# Your instructions:
In the entries below, find every line with the string "that" and copy it.

# Source data:
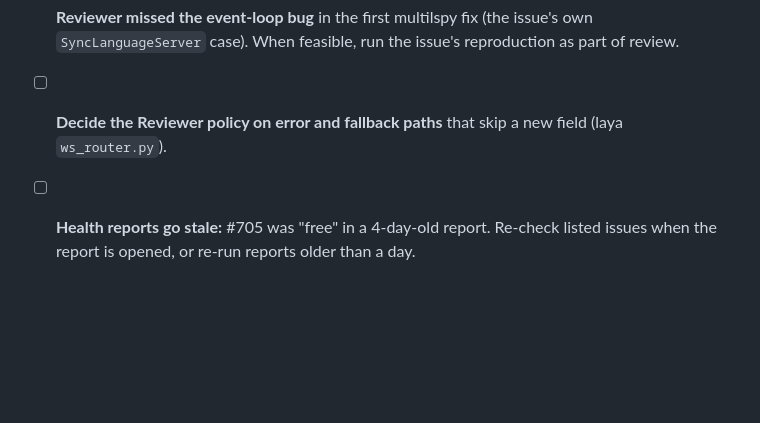
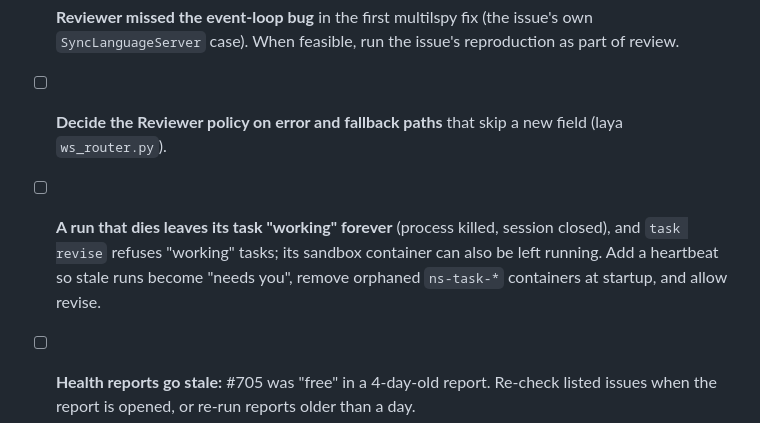
Before and after one commit to MaheshPulivarthi18/NightShift, a Markdown page: docs/BACKLOG.md, the part around the change. Drawn GitHub-style; blank space fills up the shorter version.

Commit message:
Backlog: dead runs leave tasks stuck in working
Co-Authored-By: Claude Opus 5.5 <noreply@anthropic.com>

```diff
--- a/docs/BACKLOG.md
+++ b/docs/BACKLOG.md
@@ -41,6 +41,9 @@ under "Found by you".
 - [ ] **Reviewer missed the event-loop bug** in the first multilspy fix (the issue's own `SyncLanguageServer`
       case). When feasible, run the issue's reproduction as part of review.
 - [ ] **Decide the Reviewer policy on error and fallback paths** that skip a new field (laya `ws_router.py`).
+- [ ] **A run that dies leaves its task "working" forever** (process killed, session closed), and
+      `task revise` refuses "working" tasks; its sandbox container can also be left running. Add a heartbeat
+      so stale runs become "needs you", remove orphaned `ns-task-*` containers at startup, and allow revise.
 - [ ] **Health reports go stale:** #705 was "free" in a 4-day-old report. Re-check listed issues when the
       report is opened, or re-run reports older than a day.
 - [ ] **Report claim detection misses timeline cross-references** with the read-only token (planning now
```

# Task result:
 - [ ] **Decide the Reviewer policy on error and fallback paths** that skip a new field (laya `ws_router.py`).
+- [ ] **A run that dies leaves its task "working" forever** (process killed, session closed), and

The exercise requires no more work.